╭──

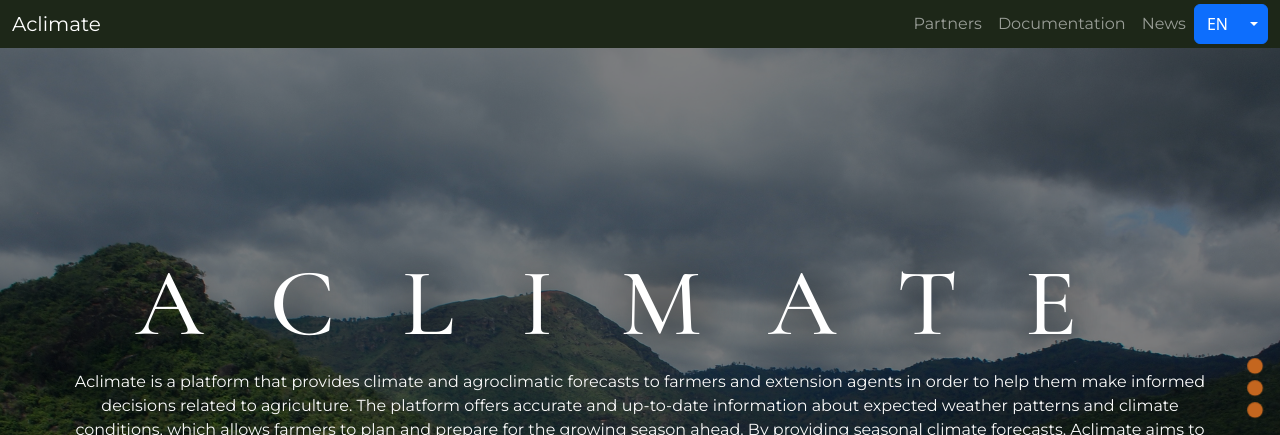
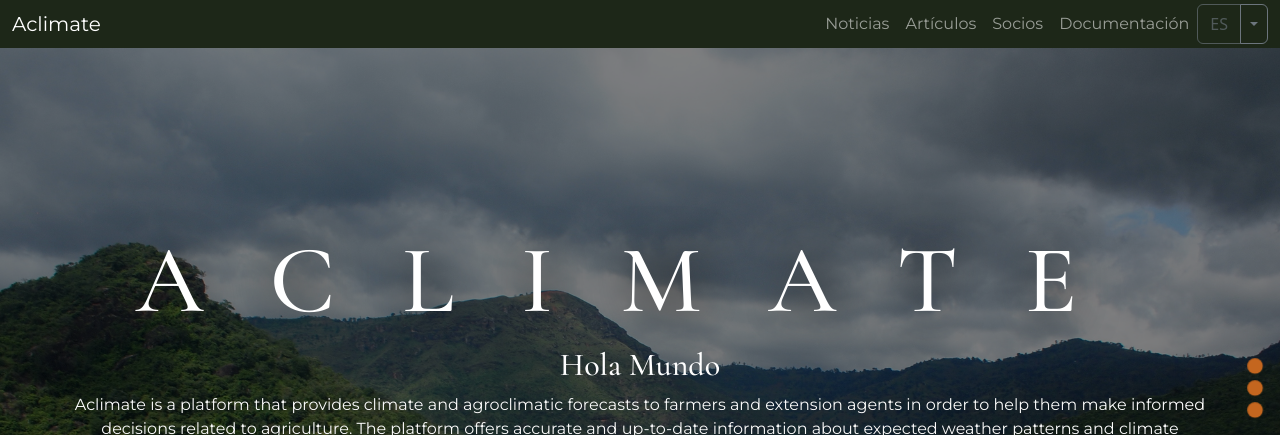
Before and after one commit to CIAT-DAPA/aclimate_site, a React (Create React App) app in the folder src/: page / in a window 1280 px wide. Shown: the top 435 px of the page. Built offline with nearby package versions, Linux system fonts and the light colour scheme; no server answers.

Commit message:
translations started and new's summary in multiple language

```diff
--- a/src/package.json
+++ b/src/package.json
@@ -11,6 +11,7 @@
     "@testing-library/react": "^13.4.0",
     "@testing-library/user-event": "^13.5.0",
     "bootstrap": "^5.2.3",
+    "i18next": "^22.4.9",
     "leaflet": "^1.9.3",
     "papaparse": "^5.3.2",
     "prop-types": "^15.8.1",
@@ -18,6 +19,7 @@
     "react-animate-on-scroll": "^2.1.5",
     "react-bootstrap": "^2.7.0",
     "react-dom": "^18.2.0",
+    "react-i18next": "^12.1.5",
     "react-is": "^18.2.0",
     "react-leaflet": "^4.2.0",
     "react-papaparse": "^4.1.0",
--- a/src/src/components/map/Map.js
+++ b/src/src/components/map/Map.js
@@ -2,12 +2,13 @@
 import Papa from "papaparse";
 import { MapContainer, TileLayer, Marker, Popup } from "react-leaflet";
 import "./Map.css";
+import { useTranslation } from 'react-i18next';
 
 const URL_CSV_COUNTRIES =
   "https://raw.githubusercontent.com/CIAT-DAPA/aclimate_site/main/data/countries.csv";
 
 function Map() {
-
+  const [t, i18n] = useTranslation("global")
   const [countries, setCountries] = useState([]);
 
   useEffect(() => {
@@ -33,7 +34,7 @@
       {countries.map((country, index) => (
         <Marker key={index} position={[country.Latitud, country.Longitud]}>
           <Popup>
-            {country.Pais} <br /><a class="btn btn-primary text-light" href={country.Link} target="_blank" rel="noreferrer" role="button">Dirigete al sitio</a>
+            {country.Pais} <br /><a class="btn btn-primary text-light" href={country.Link} target="_blank" rel="noreferrer" role="button">{t("map.to-site")}</a>
           </Popup>
         </Marker>
       ))
--- a/src/src/components/menu/Menu.js
+++ b/src/src/components/menu/Menu.js
@@ -4,8 +4,24 @@
 import './Menu.css'
 import { Link } from 'react-router-dom'
 import { Button, ButtonGroup, Dropdown } from 'react-bootstrap';
+import { useTranslation } from 'react-i18next';
+import React, { useState, useEffect } from "react";
 
 function Menu() {
+
+    const [t, i18n] = useTranslation("global")
+    const [language, setLanguage] = useState(
+        window.localStorage.getItem("language") || "es"
+    );
+
+    useEffect(() => {
+        window.localStorage.setItem("language", language);
+        i18n.changeLanguage(language);
+    }, [language, i18n]);
+
+    const handleLanguageChange = (language) => {
+        setLanguage(language);
+    };
 
     return (
 
@@ -13,19 +29,19 @@
             <Container className='py-1'>
                 <Link className="navbar-brand" to="/">Aclimate</Link>
                 <Nav className="justify-content-end">
-                    <Link className="nav-link" to="/Partners " >Partners</Link>
-                    {/* <Link className="nav-link" to="/" >Experiences</Link> Change to News */}
-                    {/* <Link className="nav-link" to="/Publications" >Publications</Link> */}
-                    <a className='nav-link' href='https://docs.aclimate.org/en/latest/' target="_blank" rel="noreferrer">Documentation</a>
-                    <Link className="nav-link" to="/News" >News</Link>
+                    <Link className="nav-link" to="/News" >{t("menu.news")}</Link>
+                    <Link className="nav-link" to="/Publications" >{t("menu.articles")}</Link>
+                    <Link className="nav-link" to="/Partners " >{t("menu.partners")}</Link>
+                    <a className='nav-link' href='https://docs.aclimate.org/en/latest/' target="_blank" rel="noreferrer">{t("menu.documentation")}</a>
+
                     <Dropdown as={ButtonGroup}>
-                        <Button>EN</Button>
+                        <Button variant='outline-secondary' className='text-uppercase disabled'>{window.localStorage.getItem("language") || "es"}</Button>
 
-                        <Dropdown.Toggle split id="dropdown-split-basic" />
+                        <Dropdown.Toggle variant='outline-secondary' split id="dropdown-split-basic" />
 
                         <Dropdown.Menu>
-                            <Dropdown.Item href="#/action-1">ES</Dropdown.Item>
-                            <Dropdown.Item href="#/action-2">EN</Dropdown.Item>
+                            <Dropdown.Item onClick={() => handleLanguageChange("es")}>ES</Dropdown.Item>
+                            <Dropdown.Item onClick={() => handleLanguageChange("en")}>EN</Dropdown.Item>
                         </Dropdown.Menu>
                     </Dropdown>
                 </Nav>
--- a/src/src/components/new/New.js
+++ b/src/src/components/new/New.js
@@ -1,11 +1,24 @@
 import { Col, Row } from 'react-bootstrap';
-import React, { useEffect, useRef } from 'react';
+import React, { useEffect, useRef, useState } from 'react';
 import './New.css';
+import { useTranslation } from 'react-i18next';
 
 function New(props) {
 
     const hiddenElement = useRef(null);
+    const [t, i18n] = useTranslation("global")
+    // const [language, setLanguage] = useState(
+    //     window.localStorage.getItem("language") || "es"
+    // );
 
+    // useEffect(() => {
+    //     const updateLanguage = () => setLanguage(window.localStorage.getItem("language") || "es");
+    //     window.addEventListener("storage", updateLanguage);
+    //     return () => {
+    //         window.removeEventListener("storage", updateLanguage);
+    //     };
+    // }, []);
+    console.log(i18n)
     useEffect(() => {
         const observer = new IntersectionObserver((entries) => {
             entries.forEach((entry) => {
@@ -30,7 +43,7 @@
                 </Col>
                 <Col className="p-0">
                     <h5>{props.title}</h5>
-                    <p className="fs-6">{props.summary}</p>
+                    <p className="fs-6">{i18n.language === "es" ? props.summaryEs : props.summaryEn}</p>
                 </Col>
                 <Col className="align-self-center col-lg-4 col-xxl-3">
                     <img src={props.image} alt="" className="img-fluid" />
--- a/src/src/index.js
+++ b/src/src/index.js
@@ -4,11 +4,31 @@
 import App from "./App";
 import reportWebVitals from "./reportWebVitals";
 import "bootstrap/dist/css/bootstrap.min.css";
+import { I18nextProvider } from "react-i18next"
+import i18next from "i18next";
+
+import global_es from "./translations/es/global.json"
+import global_en from "./translations/en/global.json"
+
+i18next.init({
+  interpolation: { escapeValue: false },
+  lng: "es",
+  resources: {
+    es: {
+      global: global_es,
+    },
+    en: {
+      global: global_en,
+    },
+  },
+});
 
 const root = ReactDOM.createRoot(document.getElementById("root"));
 root.render(
   <React.StrictMode>
+    <I18nextProvider i18n={i18next}>
       <App />
+    </I18nextProvider>
   </React.StrictMode>
 );
 
--- a/src/src/pages/home/Home.js
+++ b/src/src/pages/home/Home.js
@@ -6,8 +6,12 @@
 import julian from "../../assets/images/Julian.png";
 import { FontAwesomeIcon } from '@fortawesome/react-fontawesome'
 import { faEnvelope } from '@fortawesome/free-solid-svg-icons'
+import { useTranslation } from "react-i18next"
 
 function Home() {
+
+  //Translation
+  const [t, i18n] = useTranslation("global");
 
   //Google Analytics
   useEffect(() => {
@@ -132,6 +136,7 @@
             <Col className="col-11 hidden">
               <h1 className="text-center text-title-principal"> ACLIMATE</h1>
               <p className="font-link-body text-center p-subtitle">
+                <h2>{t("header.hello-world")}</h2>
                 Aclimate is a platform that provides climate and agroclimatic forecasts to farmers and extension agents in order to help them make informed decisions related to agriculture. The platform offers accurate and up-to-date information about expected weather patterns and climate conditions, which allows farmers to plan and prepare for the growing season ahead. By providing seasonal climate forecasts, Aclimate aims to reduce the risks associated with agriculture and increase food security in the region. The platform is designed to be user-friendly and accessible, providing farmers and extension agents with the information they need to make informed decisions about planting, harvesting, and managing their crops. With its focus on providing seasonal climate forecasts, Aclimate is helping to improve the sustainability and productivity of agriculture in the region and contributing to the development of a more resilient and sustainable food system.
               </p>
             </Col>
--- a/src/src/pages/news/News.js
+++ b/src/src/pages/news/News.js
@@ -35,7 +35,7 @@
         news
           .sort((a, b) => new Date(b.Fecha) - new Date(a.Fecha))
           .map((e, index) => (
-            <New key={index} image={e.Image} title={e.Titulo} date={e.Fecha} summary={e.Resumen} link={e.Link} delay={index * 100} />
+            <New key={index} image={e.Image} title={e.Titulo} date={e.Fecha} summaryEs={e.ResumenEs} summaryEn={e.ResumenEn} link={e.Link} delay={index * 100} />
           ))
       }
     </div >
--- /dev/null
+++ b/src/src/translations/en/global.json
@@ -0,0 +1,14 @@
+{
+    "menu": {
+        "news": "News",
+        "articles": "Articles",
+        "partners": "Partners",
+        "documentation": "Documentation"
+    },
+    "map": {
+        "to-site": "Go to the site"
+    },
+    "header": {
+        "hello-world": "Hello World"
+    }
+}
--- /dev/null
+++ b/src/src/translations/es/global.json
@@ -0,0 +1,14 @@
+{
+    "menu": {
+        "news": "Noticias",
+        "articles": "Artículos",
+        "partners": "Socios",
+        "documentation": "Documentación"
+    },
+    "map": {
+        "to-site": "Dirigete al sitio"
+    },
+    "header": {
+        "hello-world": "Hola Mundo"
+    }
+}
```
Also changed, not shown: 2 other files (tests, documents, lock files or other folders).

╰──

[The task] Take from the listing above each line that contains the string "world".

[Result]
+                <h2>{t("header.hello-world")}</h2>
+        "hello-world": "Hello World"
+        "hello-world": "Hola Mundo"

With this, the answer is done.